And it’s the same in our church life. It’s worth asking – what are we carrying with us that’s weighing us down, sapping all our time and energies and stopping us from doing the real work of the Kingdom?
On a recent day off, Peter and I set out on a walk up, over and around Bredon Hill. It was quite a climb up the hill in the heat! When we reached the top, we looked back from the top and surveyed the view and the way we had come. We congratulated ourselves on making it so far.
A journey can feel like hard work sometimes - if there are obstacles along the way, our new walking shoes are rubbing, the way is unfamiliar and we need to keep looking at the map or we take a wrong turn and have to retrace our steps. But the views from the top, and all we see along the way, the sense of achievement at persevering, knowing the calories we’ve lost and the muscles we’ve strengthened, all the conversations and laughter shared along the way, all make the journey well worth the effort.
It’s good to do this as we travel on the journey of life, take time to stop and reflect, look back at and appreciate all that we have experienced and achieved and admire the view. Obstacles we thought at the time were insurmountable, we got round. The wrong turnings we made didn’t end in disaster as we somehow got back on track or went on a new route. Situations in which we felt sore and pinched have been healed and we’re feeling more comfortable in the new places where we felt hurting and uneasy at the beginning.
Of course it makes a considerable difference to us as we journey to know that God travels with us. All along the way we can sense God’s encouragement, helping us to journey with courage, giving us strength to persevere and helping us to keep our eyes on the goal of our journeying, which is life with God, for ourselves and for others; the life which we can also appreciate and work for all along the way.
We have been journeying as a single parish team in Bromsgrove for three and a half years now. Clergy and members of the PCC get a greater insight into the workings of the parish team. Others may still be struggling to understand why we do the things we do.
An example is the team service that we hold whenever there is a fifth Sunday in the month. This is an opportunity for the congregations of all the churches to come together to worship. Through our coming together we declare, not only our shared love for and faith in God, but our commitment to work together as the body of Jesus in Bromsgrove and Dodford.

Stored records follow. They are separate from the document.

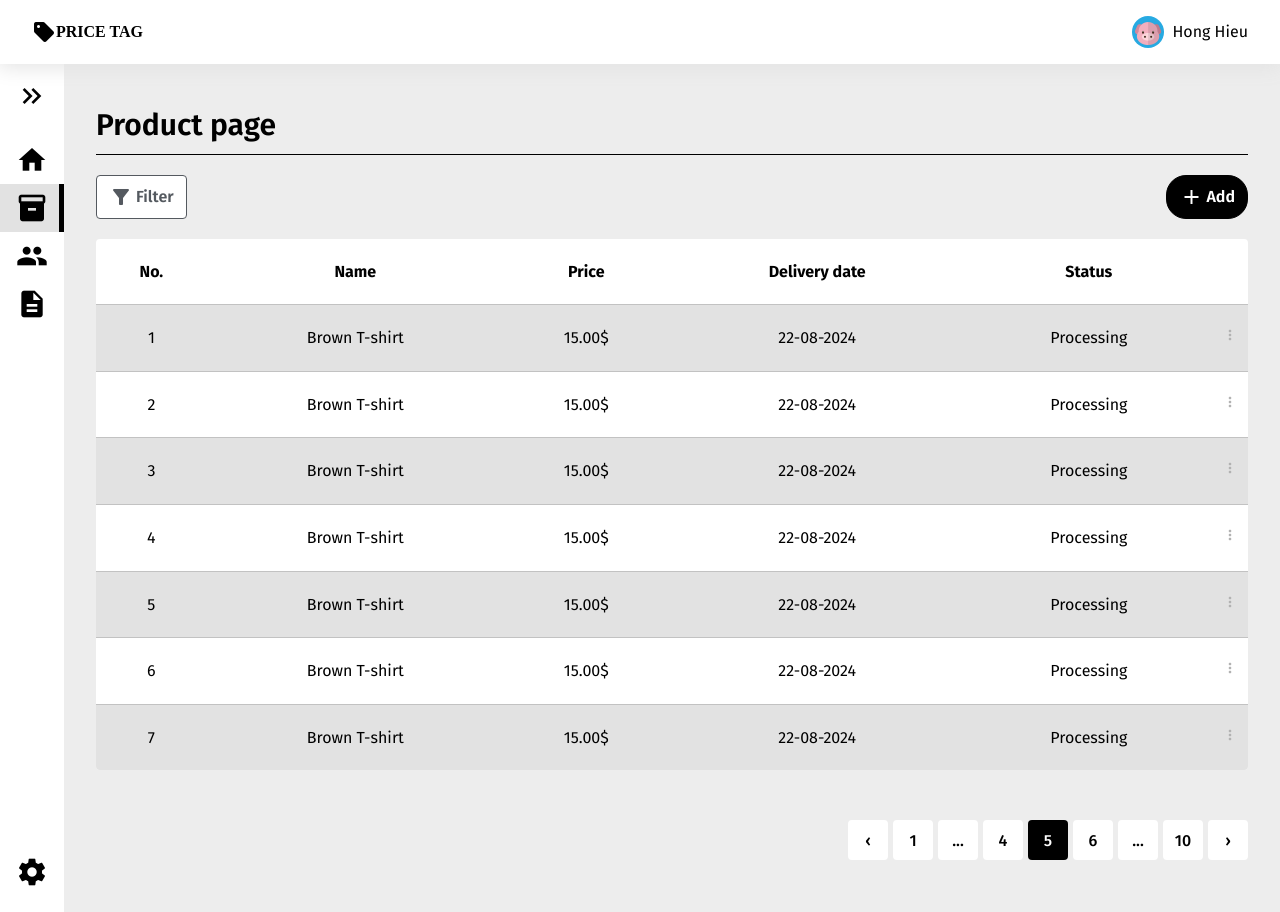
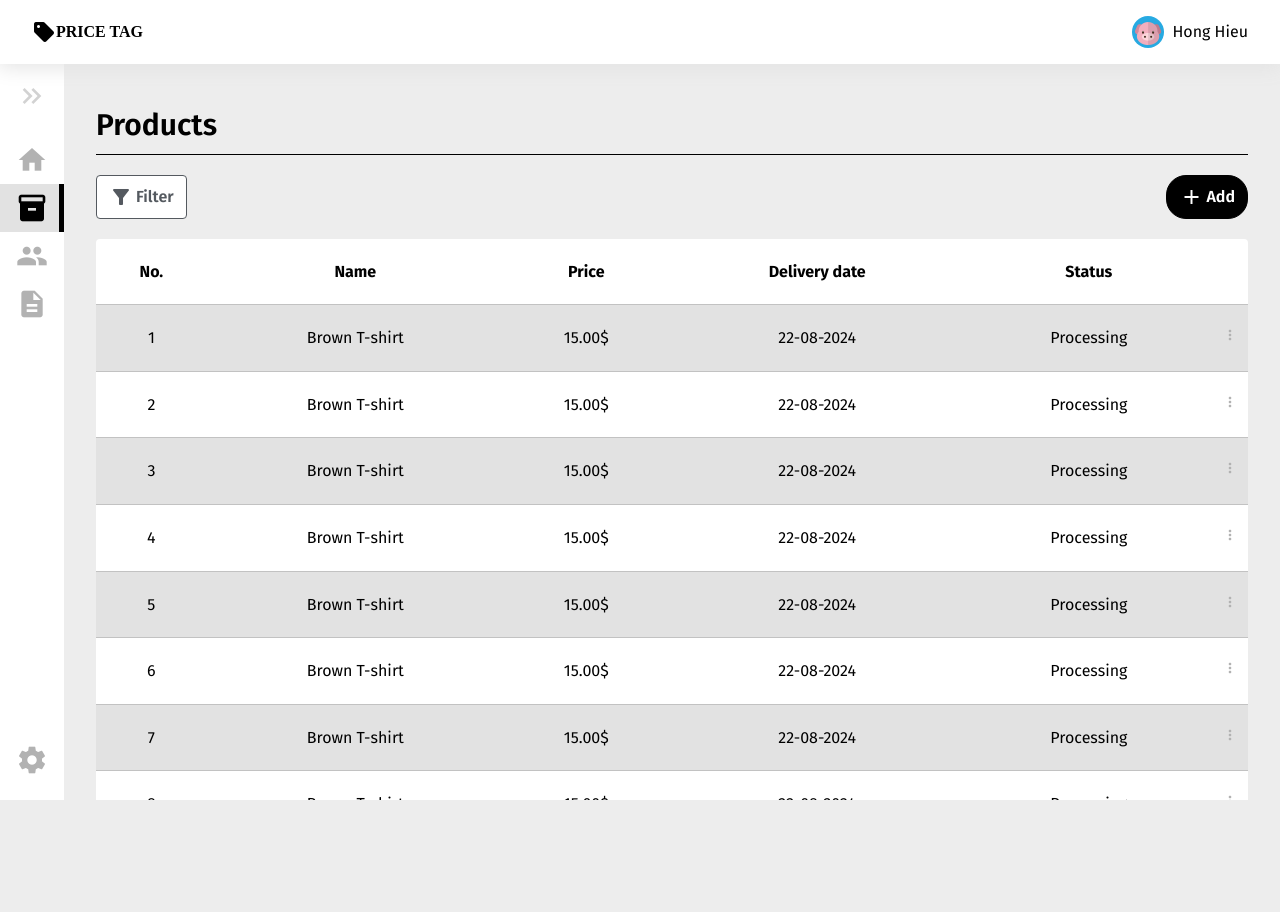
Before and after one commit to DavinHHiu/Thesis, a Vue app in the folder backoffice/: page /products in a window 1280 px wide. After the commit the page ends 800 px from the top, so only its background shows below. Built offline with nearby package versions, Linux system fonts and the light colour scheme; a web font is replaced by a local one.

Commit message:
➕ page body overflow css

```diff
--- a/backoffice/src/components/common/organisms/Sidebar.vue
+++ b/backoffice/src/components/common/organisms/Sidebar.vue
@@ -3,7 +3,7 @@
     :class="{ 'is-expanded': is_expanded }"
     class="flex flex-col overflow-hidden p-[1.6rem]"
   >
-    <div class="menu-toggle-wrap relative mb-[1.6rem]">
+    <div class="menu-toggle-wrap flex justify-end relative top-0 mb-[1.6rem]">
       <button class="menu-toggle" @click="toggleMenu">
         <span class="material-icons">keyboard_double_arrow_right</span>
       </button>
@@ -28,7 +28,7 @@
       </router-link>
     </div>
 
-    <div class="flex"></div>
+    <div class="flex-1"></div>
 
     <div class="menu">
       <router-link class="button" to="/settings">
@@ -64,23 +64,20 @@ export default defineComponent({
 
 aside {
   width: calc(3.2rem + 32px);
-  min-height: calc(100vh - $--header-height);
+  height: calc(100vh - $--header-height);
   margin-top: $--header-height;
   background-color: $--white;
   color: $--primary;
   transition: 0.2s ease-out;
 
   .menu-toggle-wrap {
-    display: flex;
-    justify-content: flex-end;
-    top: 0;
     transition: 0.2s ease-out;
 
     .menu-toggle {
       transition: 0.2 ease-out;
       .material-icons {
         font-size: 3.2rem;
-        color: $--primary;
+        color: $--gray-color-300;
         transition: 0.2s ease-out;
 
         &:hover {
@@ -109,18 +106,16 @@ aside {
 
       .material-icons {
         font-size: 3.2rem;
-        color: $--primary;
+        color: $--gray-color-500;
         transition: 0.2s ease-out;
       }
 
       .text {
-        color: $--primary;
+        color: $--gray-color-500;
       }
 
       &:hover,
       &.router-link-exact-active {
-        background-color: $--dark-alt;
-
         .material-icons,
         .text {
           color: $--primary;
@@ -128,12 +123,9 @@ aside {
       }
       &.router-link-exact-active {
         border-right: 5px solid $--primary;
+        background-color: $--gray-color-200;
       }
     }
-  }
-
-  .flex {
-    flex: 1;
   }
 
   &.is-expanded {
--- a/backoffice/src/routers/routers.ts
+++ b/backoffice/src/routers/routers.ts
@@ -1,21 +1,23 @@
 import { createRouter, createWebHistory } from "vue-router";
 
-const Home = () => import('@/views/Home.vue');
-const ProductPage = () => import('@/views/ProductPage.vue');
-
+const BaseView = () => import("@/views/BaseView.vue");
+const Home = () => import("@/views/Home.vue");
+const ProductView = () => import("@/views/ProductView.vue");
 
 const router = createRouter({
-    history: createWebHistory(),
-    routes: [
+  history: createWebHistory(),
+  routes: [
+    {
+      path: "/",
+      component: BaseView,
+      children: [
         {
-            path: '/',
-            component: Home,
+          path: "products",
+          component: ProductView,
         },
-        {
-            path: '/products',
-            component: ProductPage,
-        }
-    ]
+      ],
+    },
+  ],
 });
 
 export default router;
--- /dev/null
+++ b/backoffice/src/views/BaseView.vue
@@ -0,0 +1,34 @@
+<template>
+  <div class="body-wrap">
+    <nav-header />
+    <div class="body flex">
+      <sidebar />
+      <div class="content-wrap p-[3.2rem] flex-1 overflow-y-scroll">
+        <router-view />
+      </div>
+    </div>
+  </div>
+</template>
+
+<script lang="ts">
+import NavHeader from "@/components/common/organisms/NavHeader.vue";
+import Sidebar from "@/components/common/organisms/Sidebar.vue";
+import { defineComponent } from "vue";
+
+export default defineComponent({
+  name: "BaseView",
+  components: {
+    NavHeader,
+    Sidebar,
+  },
+});
+</script>
+
+<style lang="scss" scoped>
+@import "@/assets/scss/variables";
+
+.content-wrap {
+  height: calc(100vh - $--header-height);
+  margin-top: $--header-height;
+}
+</style>
--- a/backoffice/src/views/ProductPage.vue
+++ b/backoffice/src/views/ProductView.vue
@@ -1,6 +1,5 @@
 <template>
-  <main-layout>
-    <page-title title="Product page" />
+  <page-title title="Products" />
   <page-body>
     <div class="action-wrap flex justify-between">
       <custom-button intent="p-outline">
@@ -13,7 +12,7 @@
       </custom-button>
     </div>
 
-      <table class="w-full mt-[2rem]">
+    <table class="w-full mt-[2rem] overflow-hidden">
       <thead>
         <tr>
           <th>No.</th>
@@ -24,7 +23,7 @@
         </tr>
       </thead>
       <tbody>
-          <template v-for="(index, x) in 7" :key="index">
+        <template v-for="(index, x) in 16" :key="index">
           <tr :class="{ odd: index % 2 == 1 }">
             <td>{{ index }}</td>
             <td>Brown T-shirt</td>
@@ -42,7 +41,6 @@
     </table>
     <paging-number :paging="paging" :cur-page="curPage" />
   </page-body>
-  </main-layout>
 </template>
 
 <script lang="ts">
@@ -95,7 +93,6 @@ export default defineComponent({
 table {
   background-color: $--white;
   border-radius: 0.4rem;
-  overflow: hidden;
 
   th,
   td {
```
Lines whose indentation alone changed are shown as unchanged.
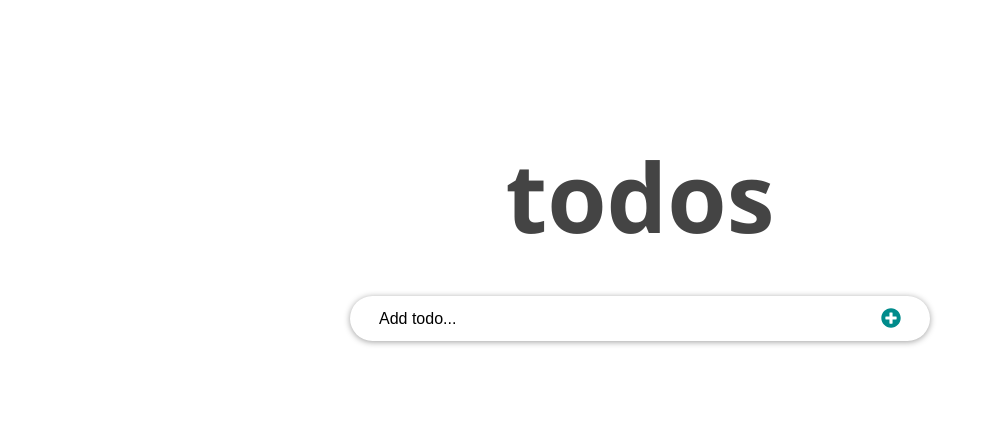
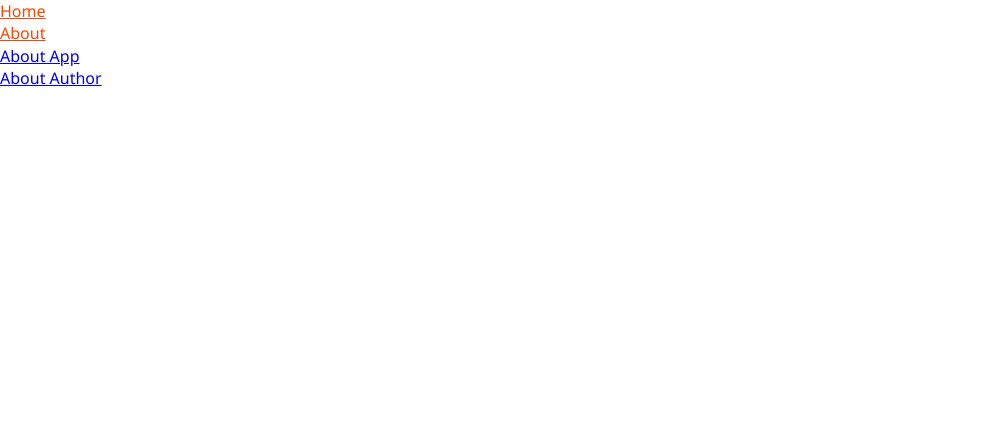
Before and after one commit to danhynlee/todo-app-react, a React app: page /About in a window 1280 px wide. Shown: the whole page, without its empty margins (0-996 px from the left). Built offline with nearby package versions, Linux system fonts and the light colour scheme.

Commit message:
added routes and sub-routes for about page as well as utilized singlepage for changing views

```diff
--- a/src/functionBased/App.css
+++ b/src/functionBased/App.css
@@ -69,3 +69,8 @@ body {
   outline: none;
   border: none;
 }
+
+.active-link {
+  color: orangered;
+  text-decoration: underline;
+}
--- a/src/functionBased/components/Navbar.js
+++ b/src/functionBased/components/Navbar.js
@@ -0,0 +1,33 @@
+import React from "react"
+import { NavLink } from "react-router-dom"
+
+const NavBar = () => {
+  const links = [
+    {
+      id: 1,
+      path: "/",
+      text: "Home",
+    },
+    {
+      id: 2,
+      path: "/About",
+      text: "About",
+    },
+  ]
+
+  return (
+    <nav className="navBar">
+      <ul>
+        {links.map(link => {
+          return (
+            <li key={link.id}>
+              <NavLink to={link.path} activeClassName="active-link">{link.text}</NavLink>
+            </li>
+          )
+        })}
+      </ul>
+    </nav>
+  )
+}
+
+export default NavBar
--- a/src/functionBased/components/TodoContainer.js
+++ b/src/functionBased/components/TodoContainer.js
@@ -1,8 +1,12 @@
 import React, { useState, useEffect } from "react"
-import Header from "./Header";
-import TodoInput from "./TodoInput";
-import TodoList from "./TodoList";
-import {v4 as uuidv4 } from "uuid";
+import NavBar from "./Navbar"
+import Header from "./Header"
+import TodoInput from "./TodoInput"
+import TodoList from "./TodoList"
+import {v4 as uuidv4 } from "uuid"
+import { Route, Switch } from "react-router-dom"
+import About from "../pages/About"
+import NotMatch from "../pages/NotMatch"
 
 // no props becuase it is the parent component
 const TodoContainer = () => {
@@ -89,6 +93,10 @@ const TodoContainer = () => {
   }, [todos])
 
   return (
+    <>
+    <NavBar />
+      <Switch>
+        <Route exact path="/">
           <div className="container">
             <div className="inner">
               <Header />
@@ -101,6 +109,15 @@ const TodoContainer = () => {
               />
             </div>
           </div>
+        </Route>
+        <Route path="/about">
+          <About />
+        </Route>
+        <Route path="*">
+          <NotMatch />
+        </Route>
+      </Switch>
+    </>
   )
 }
 
--- /dev/null
+++ b/src/functionBased/pages/About.js
@@ -0,0 +1,25 @@
+import React from "react"
+import { Link, useRouteMatch, Route } from "react-router-dom"
+import SinglePage from "./SinglePage"
+
+const About = () => {
+  const { url, path } = useRouteMatch()
+
+  return (
+    <div>
+      <ul>
+        <li>
+          <Link to={`${url}/about-app`}>About App</Link>
+        </li>
+        <li>
+          <Link to={`${url}/about-author`}>About Author</Link>
+        </li>
+      </ul>
+      <Route path={`${path}/:slug`}>
+        <SinglePage />
+      </Route>
+    </div>
+  )
+}
+
+export default About
--- /dev/null
+++ b/src/functionBased/pages/NotMatch.js
@@ -0,0 +1,11 @@
+import React from "react"
+
+const NotMatch = () => {
+  return (
+    <div>
+      <h3>No match for this page</h3>
+    </div>
+  )
+}
+
+export default NotMatch
--- /dev/null
+++ b/src/functionBased/pages/SinglePage.js
@@ -0,0 +1,32 @@
+import React from "react"
+import { useParams } from "react-router-dom"
+
+const SinglePage = () => {
+  const aboutData = [
+    {
+      slug: "about-app",
+      title: "About the App",
+      description:
+        "In this app, you can add, delete, submit and edit items. To edit items, simply double click on it. Once you are done, press the enter key to resubmit. This app will persist your data in the browser local storage. So whether you reload, close your app or reopened it, you still have access to your to-dos items.",
+    },
+    {
+      slug: "about-author",
+      title: "About the Author",
+      description:
+        "This app was developed by Ibas Majid, a self-taught web developer and a technical writer. He is opened to freelance Gig. So go ahead and connect with ibas on Twitter @ibaslogic.",
+    },
+  ]
+
+  const { slug } = useParams()
+  const aboutContent = aboutData.find(item => item.slug === slug)
+  const { title, description} = aboutContent
+
+  return (
+    <div>
+      <h1>{title}</h1>
+      <p>{description}</p>
+    </div>
+  )
+}
+
+export default SinglePage
--- a/src/index.js
+++ b/src/index.js
@@ -1,5 +1,6 @@
 import React from "react"
 import ReactDOM from "react-dom"
+import { BrowserRouter as Router } from "react-router-dom"
 
 // using component instead of direct HTML
 //const element = <h1>Hello from Create React App</h1>
@@ -13,7 +14,9 @@
 //StrictMode used for debugging in devtools at runtime
 ReactDOM.render(
   <React.StrictMode>
-    <TodoContainer />
+    <Router>
+      <TodoContainer />
+    </Router>
   </React.StrictMode>,
   document.getElementById("root")
 )
```
Lines whose indentation alone changed are shown as unchanged.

Though we are many, six churches, we are one body.
For many practical reasons, not least that we all know where we’ll be on that Sunday, we have decided that the fifth Sunday service will always be at All Saints Church at 10am. This is not an All Saints service to which members of the other churches are invited. It’s a team service that happens to be at All Saints. To emphasise this, each service will be led by a worship team made up from across the churches. Clergy, Readers and ALMs will all take it in turns to be involved. This gives us the opportunity for us all to experience the ministry gifts of all our worship leaders, lay and ordained. As all our churchwardens are legally wardens for every church in the parish, the wardens too will take a turn at being responsible for the running of the service, drawing in sidespeople and people to take the offertory for example. Our organists and choirs also work together to provide the music for our worship.
We have our next team service on 31st July. Please do come, to celebrate the love and goodness of God, our common life together and to support the worship leaders and officers of our churches.